Around 10-15 years ago, someone in Timex’s design department must have been digging through the company’s archives, a lightbulb went off inside their head, and thus marched straight into a staff meeting shouting: “EUREKA. I’VE GOT IT! Our strategy moving forward? You can’t plagiarize yourself!”
And they’ve been on a run ever since by way of updating some of their timeless designs. The MK1 does just that, once again.
The standard Timex MK1 is a reproduction of a military-issued watch they made a few decades ago, except now they’re quartz and feature indiglo technology. This particular watch is basically Timex’s effort to turn that design into a chronograph. I was drawn to this design because it looks very much like a much more expensive watch from the likes of Tutima, Sinn, or some early Breitlings, and if you shop around, you can snag one of these suckers for less than 100 bucks.
Face & Crystal
As I said above, the watch is based on an older military design, and so what you’re getting is a crisp, supremely readable design with great contrast. I like that I can look down and immediately tell the time, which can be tricky with some of the busier chronographs out there. Even though the watch is equipped with Timex’s excellent indiglo technology, the triangular indicies and the main hands are also coated in a luminous material. While nowhere near a Seiko diver in terms of brightness and longevity, they are sufficient to tell the time in a dark movie theater or lecture hall. The crystal is acrylic, which many people don’t seem to care for, but I quite like. It’s very warm-feeling, and correct for the period Timex was attempting to emulate. I think acrylic gets a bit of a bad name because it scratches incredibly easy, but it’s also shatter resistant and you can remove the scratches by polishing it with toothpaste. I’ve now worn mine for about three months (including on a couple field training events), and with the occasional buffing, mine still looks new.
The case is a black coated stainless steel, with a standard caseback. For some reason they decided to keep the chronograph pushers and crown shiny, but I don’t mind. For your money you get 30 meters of water resistance. While I wouldn’t go scuba diving with it, I’ve worn it in the pouring rain and the shower with no issue. At 42mm wide, it is extremely wearable while still having a very masculine, military presence. Below I’ve included it next to a Bulova Devil Diver and one of the new Seiko 5KX/5 Sports watches. You can see that it fits right in. It stands up to being sandwiched between two robust automatic watches, although the fact that it’s quartz makes it substantially lighter. Some people might love that fact. Some might miss the feel of a bit of weight to their watch.

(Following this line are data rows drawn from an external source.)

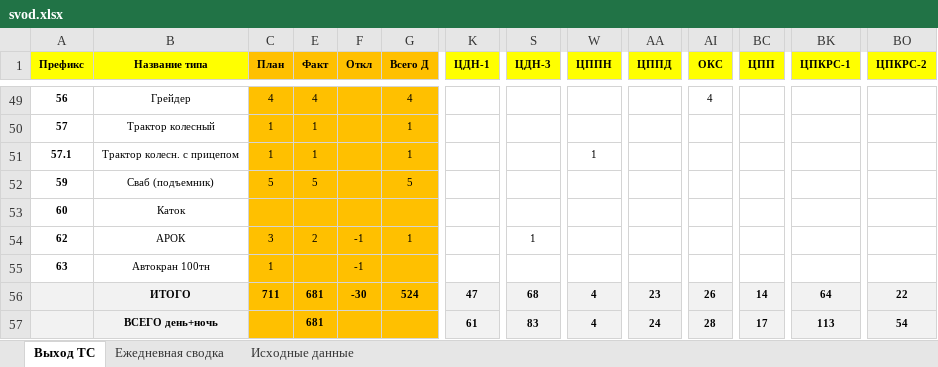
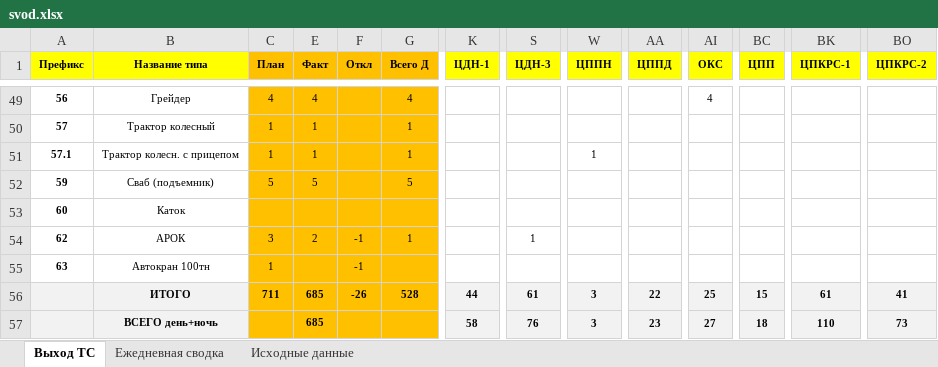
Before and after one commit to aura2889/summary, an Excel workbook: archive/2026-11-03/svod.xlsx, sheet Выход ТС, drawn as a sheet; only a part is shown, gaps mark what is left out; values as stored, in another font and other column widths than the file's, no borders; the diff covers the shown part only; the diff names each change by its address in the sheet, - before the commit and + after, or states it on an @@ line.

```diff
--- a/archive/2026-11-03/svod.xlsx (sheet Выход ТС)
+++ b/archive/2026-11-03/svod.xlsx (sheet Выход ТС)
-E56:E57 (Факт): 681
+E56:E57 (Факт): 685
-F56 (Откл): -30
+F56 (Откл): -26
-G56 (Всего Д): 524
+G56 (Всего Д): 528
-K56 (ЦДН-1): 47
+K56 (ЦДН-1): 44
-S56 (ЦДН-3): 68
+S56 (ЦДН-3): 61
-W56:W57 (ЦППН): 4
+W56:W57 (ЦППН): 3
-AA56 (ЦППД): 23
+AA56 (ЦППД): 22
-AI56 (ОКС): 26
+AI56 (ОКС): 25
-BC56 (ЦПП): 14
+BC56 (ЦПП): 15
-BK56 (ЦПКРС-1): 64
+BK56 (ЦПКРС-1): 61
-BO56 (ЦПКРС-2): 22
+BO56 (ЦПКРС-2): 41
-K57 (ЦДН-1): 61
+K57 (ЦДН-1): 58
-S57 (ЦДН-3): 83
+S57 (ЦДН-3): 76
-AA57 (ЦППД): 24
+AA57 (ЦППД): 23
-AI57 (ОКС): 28
+AI57 (ОКС): 27
-BC57 (ЦПП): 17
+BC57 (ЦПП): 18
-BK57 (ЦПКРС-1): 113
+BK57 (ЦПКРС-1): 110
-BO57 (ЦПКРС-2): 54
+BO57 (ЦПКРС-2): 73
```
Also changed, not shown: 34 edited cells elsewhere in this sheet, sheet Исходные данные, sheet Ежедневная сводка, formulas that keep their value, raw/D7.xlsx, raw/K8.xlsx, 7 other files.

The Stock Strap (shown only here… shudders)
I could not get the stock strap off this watch fast enough. It’s absolutely heinous. The watch came packaged on what appeared to be an acid washed denim band that just looked and felt awful. I immediately switched it out for an olive green NATO strap, which suits the military character of the watch extremely well. Feel free to use any 20mm strap, as the dull colors of the watch make matching easy.
Would I buy this watch again? Absolutely! The quality is good, the style is great, and the chronograph function is smooth and easy to use. Out of my growing watch collection, this simple Timex still finds regular wear, particularly because my job requires a discreet and dependable watch, which this most certainly is.
About the Author: Zach S. is a United States Marine Corps Officer and Product Photographer from Maryland’s Eastern Shore. When he’s not training or doing photography he enjoys reading and writing on a myriad of topics.